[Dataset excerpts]

>>>

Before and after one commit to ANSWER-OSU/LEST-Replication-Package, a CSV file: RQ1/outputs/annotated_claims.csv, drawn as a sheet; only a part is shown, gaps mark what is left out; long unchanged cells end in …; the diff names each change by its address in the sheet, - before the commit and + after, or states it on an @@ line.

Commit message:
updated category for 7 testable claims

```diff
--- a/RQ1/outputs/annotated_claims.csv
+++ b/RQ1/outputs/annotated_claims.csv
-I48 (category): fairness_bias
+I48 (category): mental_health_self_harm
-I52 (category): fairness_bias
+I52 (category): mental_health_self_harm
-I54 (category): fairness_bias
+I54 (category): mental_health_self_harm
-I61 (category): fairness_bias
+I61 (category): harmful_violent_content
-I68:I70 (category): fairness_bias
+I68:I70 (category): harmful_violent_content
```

<<<
>>>

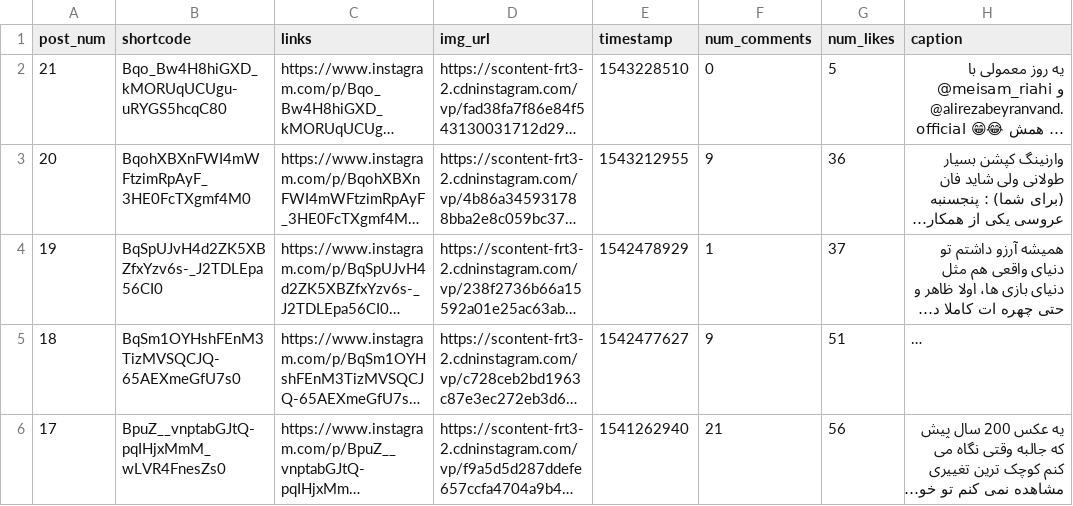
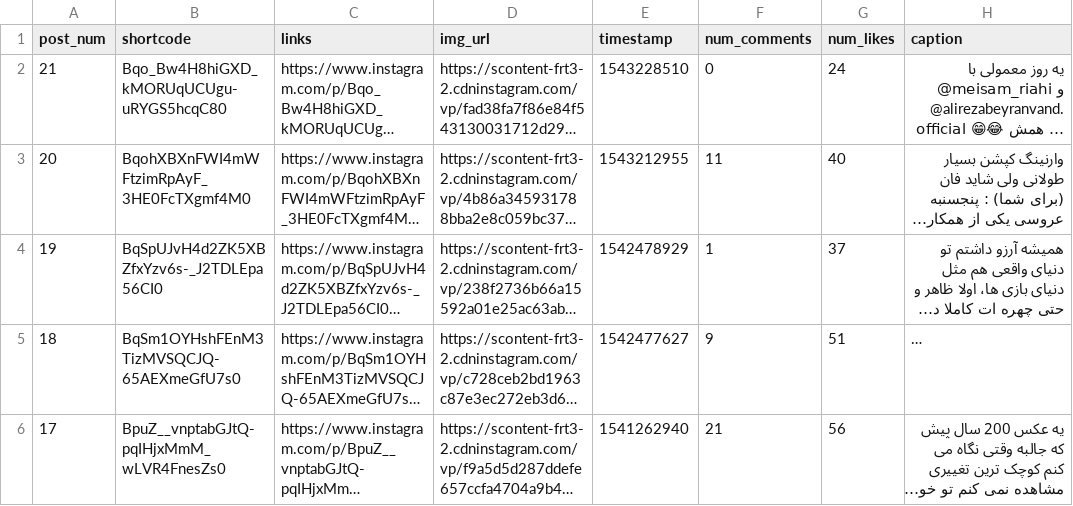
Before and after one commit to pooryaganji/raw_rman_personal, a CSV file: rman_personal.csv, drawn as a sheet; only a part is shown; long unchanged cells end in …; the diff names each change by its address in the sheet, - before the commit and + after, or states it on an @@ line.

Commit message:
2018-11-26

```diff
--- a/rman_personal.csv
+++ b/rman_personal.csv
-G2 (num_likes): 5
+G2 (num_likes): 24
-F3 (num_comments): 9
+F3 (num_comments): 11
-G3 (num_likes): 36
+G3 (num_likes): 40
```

<<<

=== WHAT YOU NEED TO DO ===
The answer consists of every line above in which the word "change" occurs.

=== RESULT OF THE TASK ===
Before and after one commit to ANSWER-OSU/LEST-Replication-Package, a CSV file: RQ1/outputs/annotated_claims.csv, drawn as a sheet; only a part is shown, gaps mark what is left out; long unchanged cells end in …; the diff names each change by its address in the sheet, - before the commit and + after, or states it on an @@ line.
Before and after one commit to pooryaganji/raw_rman_personal, a CSV file: rman_personal.csv, drawn as a sheet; only a part is shown; long unchanged cells end in …; the diff names each change by its address in the sheet, - before the commit and + after, or states it on an @@ line.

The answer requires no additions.